The Eastern Front

No one familiar with the war in the east 1941-45 can fail to see parallels between events then and now.  The similarities are obvious.  Ukraine is smaller than Russia, its army is smaller, and it has less, although better equipment.  The Ukrainian army seems to be following the German way of war, maneuver warfare, or at least trying to.  It does appear to have developed the culture maneuver warfare requires, where results are more important than methods, decision-making is decentralized, initiative is desired more than obedience and it all rests on self rather than imposed discipline.  I find it interesting that a Slavic army seems able to do this; could the Russian army do the same?
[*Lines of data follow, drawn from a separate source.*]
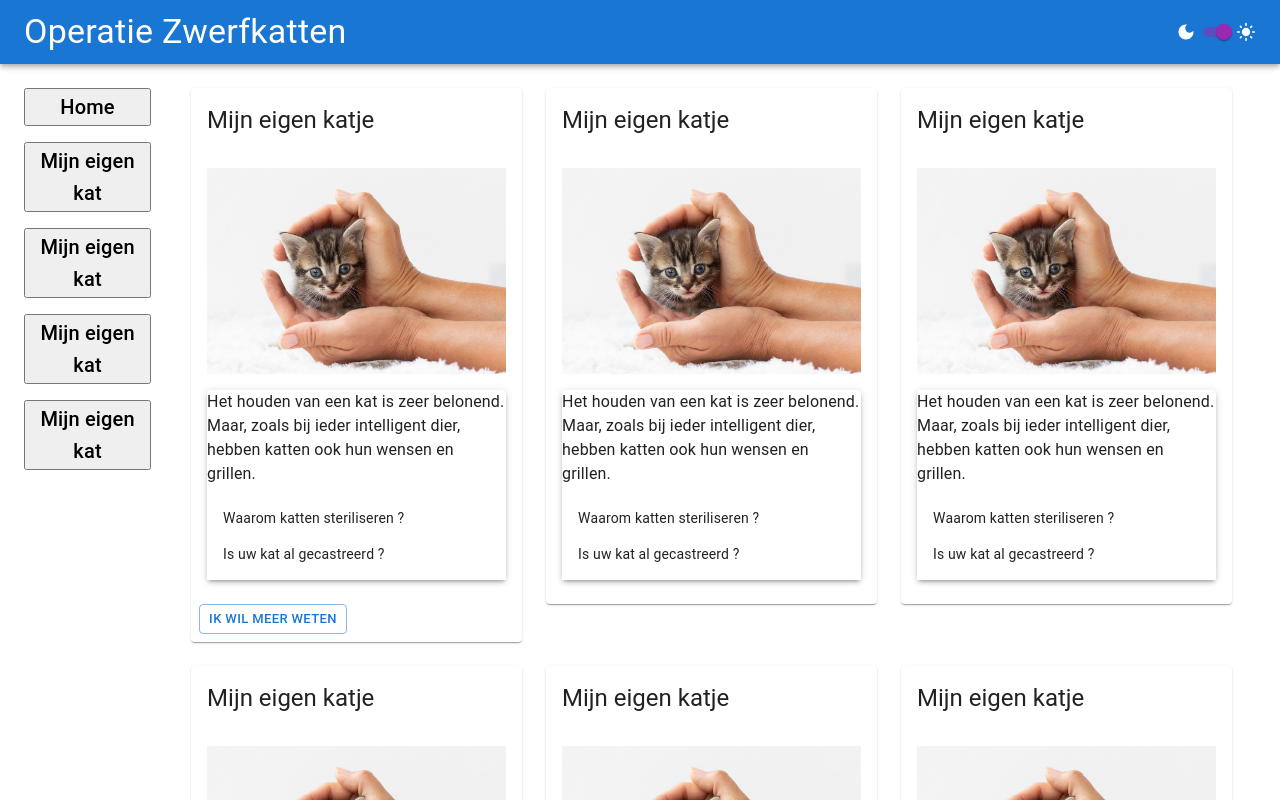
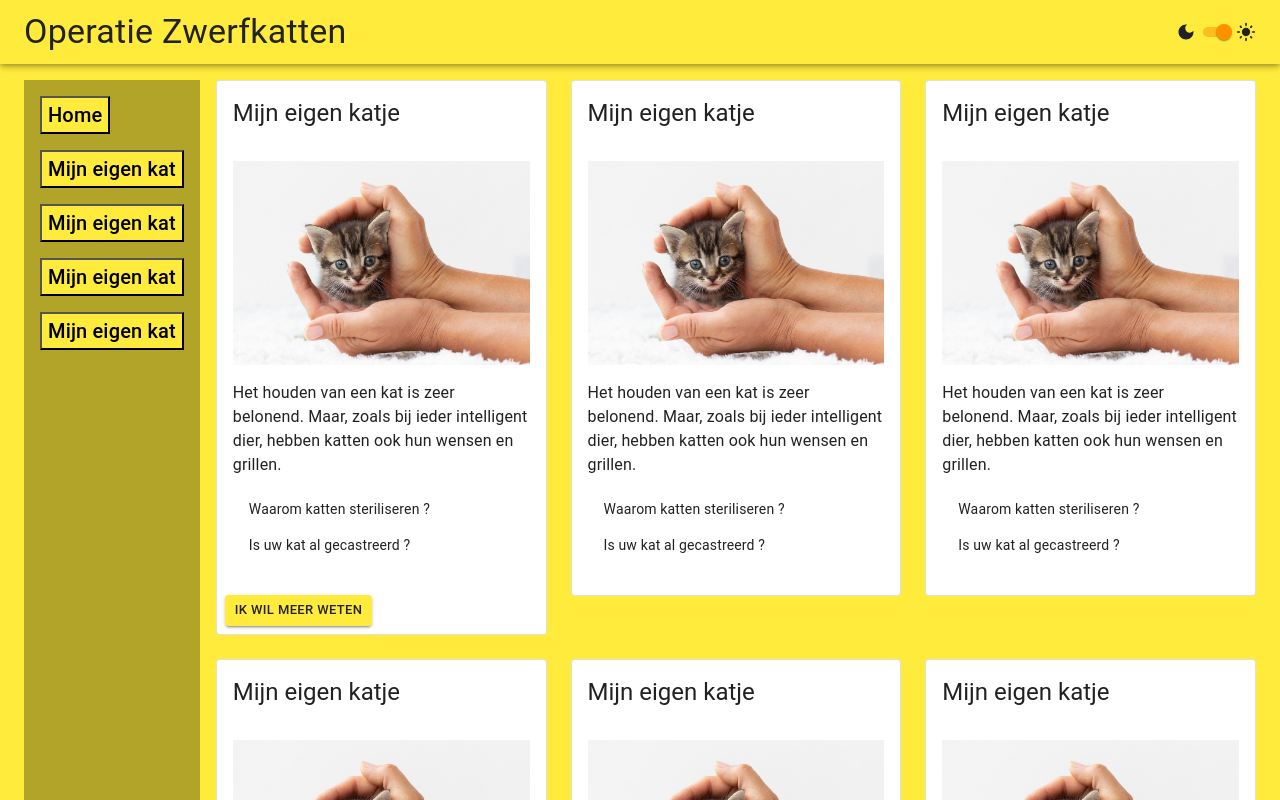
Before and after one commit to efikatec/zwerfkatten-public-www, a React (Create React App) app: page /home in a window 1280 px wide. Shown: the top 800 px of the page. Built offline with nearby package versions, Linux system fonts and the light colour scheme.

Commit message:
Daily Commit

```diff
--- a/src/App/Nav.tsx
+++ b/src/App/Nav.tsx
@@ -1,5 +1,5 @@
 import { useNavigate } from "react-router-dom";
-import { Typography, Stack } from "@mui/material";
+import { Typography, List, ListItem } from "@mui/material";
 import { useSetSidebarOpen } from "../contexts/Theme2NavContent";
 
 interface ILinkBtnProps {
@@ -8,14 +8,19 @@
 }
 
 const LinkBtn = ({ text, onNavigate }: ILinkBtnProps) => (
+  <ListItem>
     <Typography
       variant="h6"
       component="button"
-    sx={{ "&:hover": { textDecoration: "underline", cursor: "pointer" } }}
+      sx={{
+        "&": { bgcolor: "primary.main" },
+        "&:hover": { textDecoration: "underline", cursor: "pointer" },
+      }}
       onClick={onNavigate}
     >
       {text}
     </Typography>
+  </ListItem>
 );
 
 const Nav = () => {
@@ -46,7 +51,7 @@
   ];
 
   return (
-    <Stack direction={"column"} spacing={2} component="nav">
+    <List sx={{ bgcolor: "sbBgColor", flexGrow: 0, flexShrink: 0 }}>
       {links.map((one, index) => (
         <LinkBtn
           key={index}
@@ -57,7 +62,7 @@
           }}
         />
       ))}
-    </Stack>
+    </List>
   );
 };
 
--- a/src/App/Sidebar.tsx
+++ b/src/App/Sidebar.tsx
@@ -1,5 +1,5 @@
-import { Drawer, IconButton } from "@mui/material";
-import MenuIcon from "@mui/icons-material/Menu";
+import { Drawer, IconButton, styled } from "@mui/material";
+import ChevronLeftIcon from "@mui/icons-material/ChevronLeft";
 import {
   useHambugerMode,
   useSidebarOpen,
@@ -7,25 +7,73 @@
 } from "../contexts/Theme2NavContent";
 import Nav from "./Nav";
 
-const Sidebar = () => {
-  const hambugerMode = useHambugerMode();
+
+const SlidingSidebar = () => {
   const sidebarOpen = useSidebarOpen();
   const setSidebarOpen = useSetSidebarOpen();
 
-  return hambugerMode ? (
-    <Drawer anchor="left" variant="temporary" open={sidebarOpen}>
-      <IconButton
-        color="inherit"
-        onClick={() => setSidebarOpen(false)}
-        edge="start"
-      >
-        <MenuIcon />
-      </IconButton>
+  return (
+    <Drawer
+      anchor="left"
+      variant="temporary"
+      open={sidebarOpen}
+      sx={{
+        flexShrink: 0,
+        "& .MuiDrawer-paper": {
+          boxSizing: "border-box",
+          backgroundColor: "sbBgColor"
+        },
+      }}
+    >
+      <DrawerHeader>
+        <IconButton onClick={() => setSidebarOpen(false)}>
+          <ChevronLeftIcon />
+        </IconButton>
+      </DrawerHeader>
       <Nav />
     </Drawer>
-  ) : (
-    <Nav />
   );
+  return <Nav />;
 };
 
+const DrawerHeader = styled("div")(({ theme }) => ({
+  display: "flex",
+  alignItems: "center",
+  padding: theme.spacing(0, 1),
+  // necessary for content to be below app bar
+  ...theme.mixins.toolbar,
+  justifyContent: "flex-end",
+}));
+
+
+const Sidebar = () => {
+  const hambugerMode = useHambugerMode();
+
+  return hambugerMode ? <SlidingSidebar /> : <Nav />;
+};
+
+//   return (
+//     <Drawer
+//       anchor="left"
+//       variant="temporary"
+//       open
+//       sx={{
+//         width: drawerWidth,
+//         flexShrink: 0,
+//         "& .MuiDrawer-paper": {
+//           width: drawerWidth,
+//           boxSizing: "border-box",
+//         },
+//       }}
+//     >
+//       <DrawerHeader>
+//         <IconButton onClick={() => setSidebarOpen(false)}>
+//           <ChevronLeftIcon />
+//         </IconButton>
+//       </DrawerHeader>
+//       <Nav />
+//     </Drawer>
+//   );
+// };
+
 export default Sidebar;
--- a/src/App/index.tsx
+++ b/src/App/index.tsx
@@ -1,41 +1,50 @@
 import { CssBaseline, Box, Stack, Container } from "@mui/material";
+import { BrowserRouter } from "react-router-dom";
+import { ThemeProvider, Theme2NavProvider } from "../contexts";
 import Header from "./Header";
 import Sidebar from "./Sidebar";
+import Nav from "./Nav";
 import Main from "./Main";
 
-const App = () => {
+const Content = () => {
   return (
     <Box
       sx={{
         minHeight: "100vh",
         width: "100vw",
+        bgcolor: "primary.main",
       }}
     >
-      <CssBaseline />
+      <Stack direction="column" spacing={2}>
         <Header />
-      <Box
-        sx={{
-          padding: "24px",
-          width: "100%",
-        }}
-      >
-        <Stack direction="row" spacing={2}>
-          <Sidebar />
         <Box
           display="flex"
           justifyContent="center"
           alignItems="center"
-            sx={{
-              width: "100%",
-            }}
+          flexGrow={1}
         >
-            <Container maxWidth="lg">
+          <Container maxWidth="xl">
+            <Stack direction="row" spacing={2}>
+              <Sidebar />
               <Main />
+            </Stack>
           </Container>
         </Box>
       </Stack>
     </Box>
-    </Box>
+  );
+};
+
+const App = () => {
+  return (
+    <BrowserRouter>
+      <ThemeProvider>
+        <Theme2NavProvider>
+          <CssBaseline />
+          <Content />
+        </Theme2NavProvider>
+      </ThemeProvider>
+    </BrowserRouter>
   );
 };
 
--- a/src/components/ToggleThemeMode.tsx
+++ b/src/components/ToggleThemeMode.tsx
@@ -3,20 +3,14 @@
 
 import LightModeIcon from "@mui/icons-material/LightMode";
 import DarkModeIcon from "@mui/icons-material/DarkMode";
-import { useTheme, createTheme } from "@mui/material/styles";
-import { useUpdateTheme } from "../contexts/ThemeContent";
+import { useTheme } from "@mui/material/styles";
+import { useSetPaletteMode } from "../contexts/ThemeContent";
 
 const ToggleThemeMode = () => {
-  const updateTheme = useUpdateTheme();
+  const setPaletteMode = useSetPaletteMode();
   const theme = useTheme();
   const toggleThemeMode = () =>
-    updateTheme(
-      createTheme({
-        palette: {
-          mode: theme.palette.mode === "light" ? "dark" : "light",
-        },
-      })
-    );
+  setPaletteMode(theme.palette.mode === "light" ? "dark" : "light");
 
   return (
     <Stack direction="row" spacing={0} alignItems="center">
--- /dev/null
+++ b/src/components/index.ts
@@ -0,0 +1 @@
+export * from './Doc';
--- a/src/contexts/ThemeContent.tsx
+++ b/src/contexts/ThemeContent.tsx
@@ -3,30 +3,116 @@
   ThemeProvider as MuiThemeProvider,
   Theme,
   createTheme,
+
 } from "@mui/material/styles";
+import { PaletteMode, colors } from "@mui/material";
 
-const systemMode =
-  window.matchMedia && window.matchMedia("(prefers-color-scheme: dark)").matches
-    ? "dark"
-    : "light";
-const ThemeUpdateContext = createContext((t: Theme) => {});
+const SetPaletteModeContext = createContext((mode: PaletteMode) => {});
+const { palette } = createTheme();
 
-export const ThemeProvider = ({ children }: { children: ReactNode }) => {
-  const [theme, setTheme] = useState(
+const lightTheme = (() => {
+  const primaryPalette = (t: Theme) => {
+    return createTheme(t, {
+      palette: {
+        primary: {
+          main: "#ffeb3b",
+          light: "#ffef62",
+          dark: "#b2a429",
+          contrastText: "#222",
+        },
+      },
+    });
+  };
+  const secondaryPalette = (t: Theme) => {
+    return createTheme(t, {
+      palette: {
+        secondary: {
+          main: "#ff9100",
+          light: "#ffa733",
+          dark: "#b26500",
+          contrastText: "#222",
+        },
+      },
+    });
+  };
+
+  // const changeBgOfDrawer = (t: Theme) => {
+  //   return createTheme(t, {
+  //     components: {
+  //       MuiDrawer: {
+  //         styleOverrides: {
+  //           paper: {
+  //             bgcolor: t.palette.primary.dark,
+  //           },
+  //         },
+  //       },
+  //     },
+  //   });
+  // };
+
+  // const customProperties = (t: Theme) => {
+  //   return createTheme(t, {
+  //     custom: {
+  //       sbBgColor: "blue",
+  //     },
+  //   });
+  // };
+
+  const customProperties = (t: Theme) => {
+    return createTheme(t, {
+      palette: {
+        sbBgColor: t.palette.primary.dark
+      },
+    });
+  };
+
+
+  return [primaryPalette, secondaryPalette, customProperties].reduce(
+    (rc, one) => one(rc),
     createTheme({
       palette: {
-        mode: systemMode,
+        mode: "light",
+      },
+    })
+  );
+})();
+
+const darkTheme = (() => {
+  const sbBgColor = (t: Theme) => {
+    return createTheme(t, {
+      palette: {
+        sbBgColor: "red" // t.palette.primary.light
+      },
+    });
+  };
+
+  const rc = [sbBgColor].reduce(
+    (rc, one) => one(rc),
+    createTheme({
+      palette: {
+        mode: "dark",
       },
     })
   );
 
+  return rc;
+})();
+
+export const ThemeProvider = ({ children }: { children: ReactNode }) => {
+  const [paletteMode, setPaletteMode] = useState(
+    window.matchMedia &&
+      window.matchMedia("(prefers-color-scheme: dark)").matches
+      ? "dark"
+      : "light"
+  );
+
   return (
-    <MuiThemeProvider theme={theme}>
-      <ThemeUpdateContext.Provider value={setTheme}>
+    <MuiThemeProvider theme={paletteMode === "dark" ? darkTheme : lightTheme}>
+      <SetPaletteModeContext.Provider value={setPaletteMode}>
         {children}
-      </ThemeUpdateContext.Provider>
+      </SetPaletteModeContext.Provider>
     </MuiThemeProvider>
   );
 };
 
-export const useUpdateTheme = () => useContext(ThemeUpdateContext);
+export const useSetPaletteMode = () => useContext(SetPaletteModeContext);
--- /dev/null
+++ b/src/contexts/index.ts
@@ -0,0 +1,2 @@
+export * from './ThemeContent';
+export * from './Theme2NavContent';
--- a/src/index.tsx
+++ b/src/index.tsx
@@ -1,9 +1,5 @@
 import React from "react";
 import ReactDOM from "react-dom/client";
-import { BrowserRouter } from "react-router-dom";
-
-import { ThemeProvider } from "./contexts/ThemeContent";
-import { Theme2NavProvider } from "./contexts/Theme2NavContent";
 
 import App from "./App";
 import reportWebVitals from "./reportWebVitals";
@@ -13,13 +9,7 @@
 );
 root.render(
   <React.StrictMode>
-    <BrowserRouter>
-      <ThemeProvider>
-        <Theme2NavProvider>
-          <App />
-        </Theme2NavProvider>
-      </ThemeProvider>
-    </BrowserRouter>
+    <App />
   </React.StrictMode>
 );
 
--- a/src/pages/HomePage/OwnCatTeaser.tsx
+++ b/src/pages/HomePage/OwnCatTeaser.tsx
@@ -1,6 +1,5 @@
 import { useNavigate } from "react-router-dom";
 import Typography from "@mui/material/Typography";
-import Box from "@mui/material/Box";
 import List from "@mui/material/List";
 import ListItem from "@mui/material/ListItem";
 import ListItemButton from "@mui/material/ListItemButton";
@@ -30,11 +29,7 @@
         Het houden van een kat is zeer belonend. Maar, zoals bij ieder
         intelligent dier, hebben katten ook hun wensen en grillen.
       </Typography>
-      <Box
-        sx={{ bgcolor: "background.paper" }}
-      >
         <List>{listItems}</List>
-      </Box>
     </>
   );
 };
--- a/src/pages/HomePage/Tile.tsx
+++ b/src/pages/HomePage/Tile.tsx
@@ -26,8 +26,8 @@
   Teaser: () => JSX.Element;
 }
 
-const TileHeader = ({ title }: ITileHeader) => (
-  <CardHeader title={title}></CardHeader>
+const TileHeader = ({ tile }: { tile: ITile }) => (
+  <CardHeader title={tile.title}></CardHeader>
 );
 
 const TileMedia = ({ img, alt }: ITileMedia) => (
@@ -41,13 +41,27 @@
   />
 );
 
+// const TileContent = ({ tile }: { tile: ITile }) => (
+//   <CardContent>
+//     <Paper elevation={3}>
+//       <tile.Teaser />
+//     </Paper>
+//   </CardContent>
+// );
+
+const TileContent = ({ tile }: { tile: ITile }) => (
+  <CardContent>
+    <tile.Teaser />
+  </CardContent>
+);
+
 const TileActions = ({ moreInfoUrl }: Required<ITileActions>) => {
   const navigate = useNavigate();
 
   return (
     <CardActions>
       <Button
-        variant="outlined"
+        variant="contained"
         size="small"
         onClick={() => navigate(moreInfoUrl)}
       >
@@ -59,19 +73,11 @@
 
 const Tile = ({ tile }: { tile: ITile }) => {
   return (
-    <Card sx={{ minWidth: 275 }}>
-      <TileHeader title={tile.title} />
+    <Card variant="outlined" sx={{ minWidth: 275 }}>
+      <TileHeader tile={tile} />
       <TileMedia img={tile.img} alt={tile.alt} />
-      <CardContent>
-        <Paper elevation={3}>
-          <tile.Teaser />
-        </Paper>
-      </CardContent>
-      {tile.moreInfoUrl ? (
-        <TileActions moreInfoUrl={tile.moreInfoUrl} />
-      ) : (
-        <></>
-      )}
+      <TileContent tile={tile} />
+      {tile.moreInfoUrl && <TileActions moreInfoUrl={tile.moreInfoUrl} />}
     </Card>
   );
 };
--- /dev/null
+++ b/src/theme.d.ts
@@ -0,0 +1,42 @@
+import {
+  Theme as MUITheme,
+  ThemeOptions as MUIThemeOptions,
+  Palette as MUIPalette,
+  PaletteOptions as MUIPaletteOptions,
+} from "@mui/material/styles";
+import React from "react";
+
+// declare module "@mui/material/styles" {
+//   interface CustomTheme extends MUITheme {
+//     custom: {
+//       sbBgColor: React.CSSProperties["color"];
+//     };
+//   }
+
+//   interface CustomThemeOptions extends MUIThemeOptions {
+//     custom: {
+//       sbBgColor: string;
+//     };
+//   }
+//   export function createTheme(options?: CustomThemeOptions): CustomTheme;
+// }
+
+declare module "@mui/material/styles" {
+  interface CustomPalette extends MUIPalette {
+    sbBgColor: React.CSSProperties["color"];
+  }
+
+  interface CustomPaletteOptions extends MUIPaletteOptions {
+    sbBgColor: string;
+  }
+
+  interface CustomTheme extends MUITheme {
+    palette: CustomPalette;
+  }
+
+  interface CustomThemeOptions extends MUIThemeOptions {
+    palette: CustomPaletteOptions;
+  }
+
+  export function createTheme(options?: CustomThemeOptions): CustomTheme;
+}
```
Also changed, not shown: src/App/dist/index.js (deleted), 1 other file (tests, documents, lock files or other folders). Lines whose indentation alone changed are shown as unchanged.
At present it certainly cannot.  By 1944, perhaps 1943, the Red Army was equal to the Germans on the operational level.  It was never so on the tactical level, where the culture was strictly top-down.  Today, the Russians seem to have lost their ability on the operational level without improving on the tactical level.  I recall a conversation I had in the 1970s with John Ericson, the author of Road to Stalingrad and Road to Berlin.  He said to me, “Do you want to understand today’s Russian army?  Ask yourself what it was like under Tsar Nicholas I.”

All this would seem to leave Ukraine with good odds of victory.  But as we move from the board situation to specifics, the balance changes.  Having largely failed on the offensive, the Russian army has gone over to the defensive.  Clausewitz argues that the defensive is stronger than the offensive.  More, we know from military history that armies which are ineffective ont he offensive often fight much better on the defensive.  That was true of the Russians facing Army Group South in 1941, and may be true again today.  The Russians appear to have adopted a cordon defense, which is inherently weak, but they have built it in depth.  Much will depend on whether they have strong, mobile operational reserves that can counter-attack and encircle Ukrainian forces that break through; the dissolution of the Wagner Group may have hurt the Russians badly in this respect.

From the Ukrainian perspective, they face one problem that greatly hampered the Wehrmacht and another the Germans did not face.  The first is that they have a hodgepodge of equipment drawn from anywhere and everywhere, or produced in an endless variety of models, each with different parts.  The result is a logistics nightmare.  That in turn feeds into Ukraine’s second problem, one not facing the Wehrmacht: insufficient operational depth.

As I have said before, for Ukraine to win it needs to turn the conflict from a war of attrition to a war of maneuver.  But that requires deep thrusts that encircle masses of Russians.  They don’t have the operational depth to do that because they cannot cross the border into Russia itself.  So they face a Russian defense that has operational depth without that depth being available to the attacker.

I can see only one way around this: break through the Russian defenses at one end and then turn parallel to them in their rear and drive to their other end.  This would be classic German Durchbruch und Aufrollen at the operational level.  With major Ukrainian forces in their rear, the Russian linear defenses might collapse in a rout. 

But here is where Ukraine’s dog’s breakfast of equipment becomes a serious problem.  Through the Aufrollen aspect of the campaign, Ukraine’s supply line would be slow and vulnerable.  It would also have to carry ammunition and spare parts for a wide variety of tanks, air defense units, artillery, etc., meaning it would be enormous.  If Russia’s cordon defense collapses, the Ukrainian supply line could be shortened.  But if it doesn’t, Ukraine’s army could be trapped behind enemy lines without ammunition and spare parts.  That would mean the end of Ukraine.